Work order:
Return the lines below that contain "size".

___

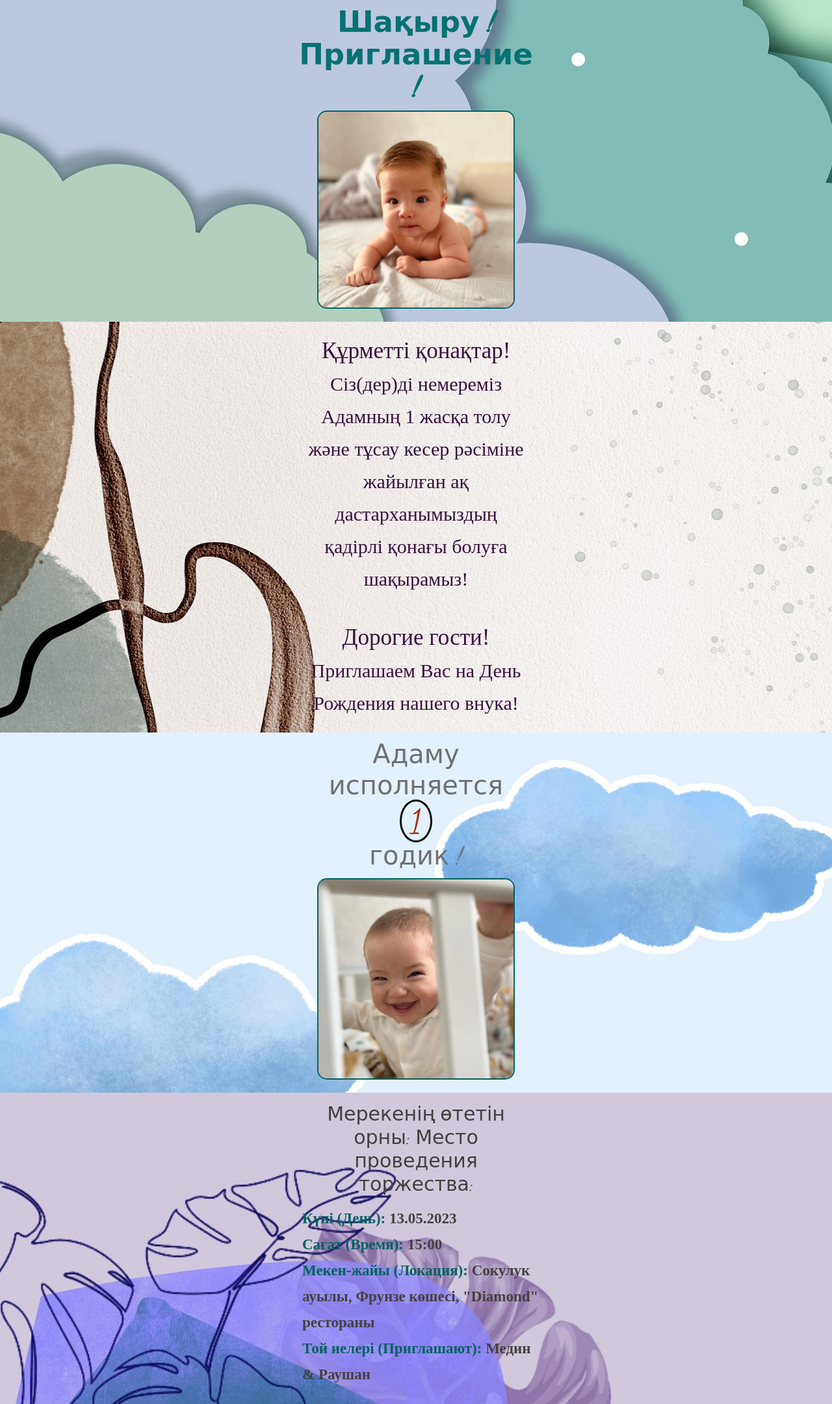
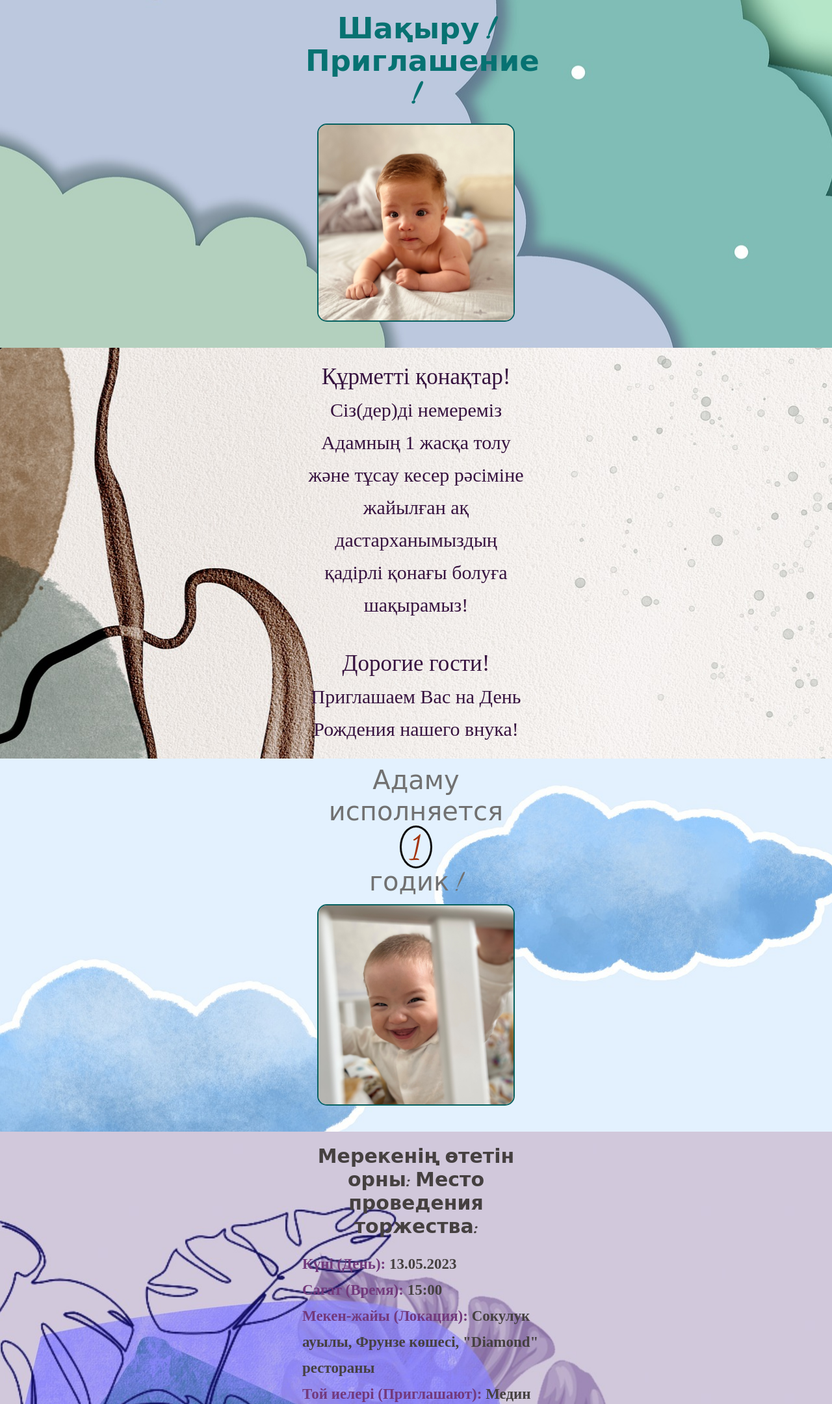
Before and after one commit to MadinaTorubai/AdamBirth, a plain HTML site: page index.html in a window 1280 px wide. Shown: the top 2160 px of the page at 65% size. Drawn offline with Linux system fonts and the light colour scheme.

Commit message:
feat: add new styles

```diff
--- a/style/style.css
+++ b/style/style.css
@@ -25,7 +25,7 @@ ul {
 
 
 .header-item {
-    padding-bottom: 20px;
+    padding-bottom: 40px;
 }
 
 
@@ -37,7 +37,7 @@ ul {
     font-size: 45px;
     line-height: 50px;
     text-align: center;
-    padding: 10px;
+    padding: 20px;
 }
 
 
@@ -74,7 +74,7 @@ img {
 
 
 .main {
-    padding-bottom: 20px;
+    padding-bottom: 40px;
 }
 
 .main h2 {
@@ -96,8 +96,6 @@ img {
     margin: 100px;
 }
 
-
-
 .futter {
     background: url(../image/monstera-7205622_1920.jpg) 91% 10% no-repeat;
     padding-bottom: 25px;
@@ -107,10 +105,10 @@ img {
     font-family: 'Dancing Script',
         cursive;
     font-style: normal;
-    font-weight: 400;
+    font-weight: bold;
     color: rgb(69, 64, 64);
     font-size: 30px;
-    padding: 15px;
+    padding: 20px;
     text-align: center;
 }
 
@@ -124,11 +122,11 @@ img {
 }
 
 .futter-item span {
-    color: rgb(6, 97, 97);
+    color: rgb(114, 57, 124);
 }
 
 .futter-item-kz span {
-    color: rgb(6, 97, 97);
+    color: rgb(114, 57, 124);
 }
 
 .info {
@@ -142,6 +140,7 @@ img {
 .info-item h2 {
     color: #555454;
     text-align: center;
+    font-weight: bold;
     font-family: 'Dancing Script',
         cursive;
     font-size: 25px;
```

___

Task output:
Before and after one commit to MadinaTorubai/AdamBirth, a plain HTML site: page index.html in a window 1280 px wide. Shown: the top 2160 px of the page at 65% size. Drawn offline with Linux system fonts and the light colour scheme.
     font-size: 45px;
     font-size: 30px;
     font-size: 25px;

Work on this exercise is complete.